> **SUPPLIED MATERIAL**
──────

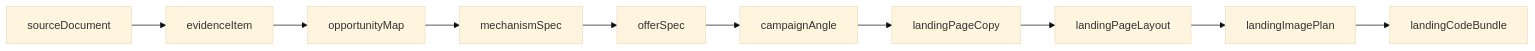
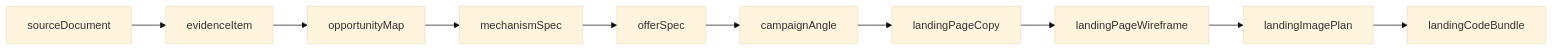
One commit to paulofor/marketing-hub changed the diagram in docs/modelo-canonico-artefatos-pipeline-experimento.md. Above: the diagram before and after it, drawn with Mermaid (base theme). The commit also changed other lines of this file, not shown here.

Commit message:
docs: atualizar artefatos do item Layout da Landing

````diff
--- a/docs/modelo-canonico-artefatos-pipeline-experimento.md
+++ b/docs/modelo-canonico-artefatos-pipeline-experimento.md
@@ -56,12 +111,12 @@
 ```mermaid
 flowchart LR
   A[sourceDocument] --> B[evidenceItem]
   B --> C[opportunityMap]
   C --> D[mechanismSpec]
   D --> E[offerSpec]
   E --> F[campaignAngle]
   F --> G[landingPageCopy]
-  G --> H[landingPageLayout]
+  G --> H[landingPageWireframe]
   H --> I[landingImagePlan]
   I --> J[landingCodeBundle]
 ```
````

──────

> **EXERCISE DETAILS**
What is needed is an exact copy of all the data, with no images in it.

> **TASK OUTPUT**
One commit to paulofor/marketing-hub changed the diagram in docs/modelo-canonico-artefatos-pipeline-experimento.md. Above: the diagram before and after it, drawn with Mermaid (base theme). The commit also changed other lines of this file, not shown here.

Commit message:
docs: atualizar artefatos do item Layout da Landing

````diff
--- a/docs/modelo-canonico-artefatos-pipeline-experimento.md
+++ b/docs/modelo-canonico-artefatos-pipeline-experimento.md
@@ -56,12 +111,12 @@
 ```mermaid
 flowchart LR
   A[sourceDocument] --> B[evidenceItem]
   B --> C[opportunityMap]
   C --> D[mechanismSpec]
   D --> E[offerSpec]
   E --> F[campaignAngle]
   F --> G[landingPageCopy]
-  G --> H[landingPageLayout]
+  G --> H[landingPageWireframe]
   H --> I[landingImagePlan]
   I --> J[landingCodeBundle]
 ```
````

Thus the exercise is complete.